Reich’s 1976 minimalist masterpiece is undeniably beloved. People buying tickets for the March 1 and 2 concerts have been telling glowing stories, Goldstein said.
“Some have traveled by train, plane, and automobile to hear it live in a distant place,” he said. “Others listen to it really regularly. One audience member … starts every work week by listening to this piece. Others who Googled it when they heard about our performance have since adopted similar habits.”
The late David Bowie called it “astonishing,” including it on a 2003 list of his 25 favorite pieces of music.
“While most music assumes the task of finding home — that note or chord that ties things up and makes the whole journey worthwhile — ‘Music for 18 Musicians’ finds home at the start and never leaves,” A. Noah Harrison wrote in a Pop Matters review of a 2015 recording of the piece by Ensemble Signal. “Every subsequent movement comes as a resolution you never knew was needed. Any purer, and you’d be listening to an infinitely sustained, spectrum-spanning major chord played by a million hand-holding citizens of the world.”
The 70-minute work requires musicians — singers, percussionists, string and wind players, and pianists — to listen closely to one another as the sounds of various instruments rise and fall.

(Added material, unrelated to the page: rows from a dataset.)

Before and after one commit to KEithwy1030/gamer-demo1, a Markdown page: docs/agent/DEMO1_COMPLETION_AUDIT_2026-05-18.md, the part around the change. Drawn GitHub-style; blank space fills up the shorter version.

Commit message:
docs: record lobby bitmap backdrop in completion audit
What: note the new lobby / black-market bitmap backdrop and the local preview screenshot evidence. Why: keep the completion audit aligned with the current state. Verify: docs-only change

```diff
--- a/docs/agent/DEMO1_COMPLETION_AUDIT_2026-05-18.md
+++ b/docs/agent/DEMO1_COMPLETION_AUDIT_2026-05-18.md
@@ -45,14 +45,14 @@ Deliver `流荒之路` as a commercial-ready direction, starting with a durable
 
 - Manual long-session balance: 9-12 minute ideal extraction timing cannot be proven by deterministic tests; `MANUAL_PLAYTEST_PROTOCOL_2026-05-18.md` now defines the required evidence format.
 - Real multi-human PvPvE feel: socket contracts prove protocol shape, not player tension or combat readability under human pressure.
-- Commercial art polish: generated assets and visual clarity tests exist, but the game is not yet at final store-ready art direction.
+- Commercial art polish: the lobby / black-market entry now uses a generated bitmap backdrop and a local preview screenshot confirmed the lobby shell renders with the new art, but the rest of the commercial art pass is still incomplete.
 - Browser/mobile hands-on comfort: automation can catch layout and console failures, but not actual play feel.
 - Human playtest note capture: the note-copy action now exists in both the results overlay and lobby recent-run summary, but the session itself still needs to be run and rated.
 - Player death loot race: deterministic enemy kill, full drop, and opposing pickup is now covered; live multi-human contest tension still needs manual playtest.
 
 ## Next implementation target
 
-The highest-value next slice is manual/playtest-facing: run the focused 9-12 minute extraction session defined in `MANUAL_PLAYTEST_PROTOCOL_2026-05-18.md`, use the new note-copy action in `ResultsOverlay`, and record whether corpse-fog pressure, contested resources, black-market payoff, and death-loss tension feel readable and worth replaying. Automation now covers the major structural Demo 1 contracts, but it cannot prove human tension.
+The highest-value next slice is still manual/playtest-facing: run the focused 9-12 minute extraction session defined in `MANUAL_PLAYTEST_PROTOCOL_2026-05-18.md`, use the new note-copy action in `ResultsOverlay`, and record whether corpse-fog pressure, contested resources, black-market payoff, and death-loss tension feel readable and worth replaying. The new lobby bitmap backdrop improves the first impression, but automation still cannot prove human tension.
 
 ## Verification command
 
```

Among the players are Emerald City music artistic director and violinist Kristin Lee, percussionists from ArxDuo and Sandbox Percussion, and soprano Mellissa Hughes, who’s performed the piece 15 times, including on the lauded 2015 Ensemble Signal recording.

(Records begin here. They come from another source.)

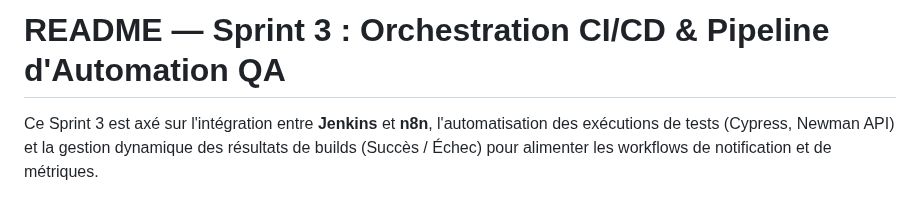
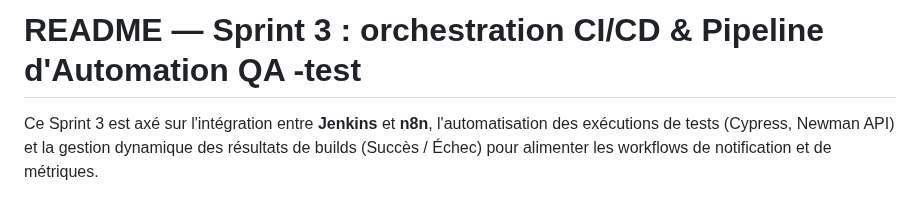
Before and after one commit to QA-Pipeline-Automation/QA-Pipeline-Automation, a Markdown page: n8n/READMEsprint3.md, the part around the change. Drawn GitHub-style.

```diff
--- a/n8n/READMEsprint3.md
+++ b/n8n/READMEsprint3.md
@@ -1,4 +1,4 @@
-# README — Sprint 3 : Orchestration CI/CD & Pipeline d'Automation QA
+# README — Sprint 3 : orchestration CI/CD & Pipeline d'Automation QA -test
 
 Ce Sprint 3 est axé sur l'intégration entre **Jenkins** et **n8n**, l'automatisation des exécutions de tests (Cypress, Newman API) et la gestion dynamique des résultats de builds (Succès / Échec) pour alimenter les workflows de notification et de métriques.
 
```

Hearing “18 Musicians” live is an even richer experience for both musicians and the audience, Hughes told The Olympian. “The best part of it is having the audience there, seeing them bliss out a few feet away from you,” she said. “It’s a really beautiful thing to experience.”
But it’s not just this single piece that’s leading music lovers to follow the yellow brick road to the chamber series, now in its third season.
Emerald City’s last Olympia concert, a Dec. 1 performance by the Seattle-based Daedalus Quartet, sold out the 150-seat Black Box at The Washington Center for the Performing Arts.
“We heard from so many fans and music lovers that they were disappointed that they couldn’t hear this show,” Goldstein said, “so we took a risk and had our first-ever repeat performance in Olympia.”
The added performance, a matinee, was four-fifths full.
Daedalus wasn’t the first sold-out show here, though. In May, Emerald City’s “Metamorphosis,” featuring Beethoven and Strauss, filled the 200-seat Evergreen State College Recital Hall.
‘Music for 18 Musicians’
- What: Emerald City Music presents Steve Reich’s minimalist masterwork, a 70-minute soundscape performed, in this case, by 19 musicians, including eight percussionists.
- When: 7:30 p.m. March 2
- Where: Minnaert Center for the Arts at South Puget Sound Community College, 2011 Mottman Road SW, Olympia
- Tickets: $28 and $43, $10 for students, $23 for seniors
- More information: 360-753-8586, emeraldcitymusic.org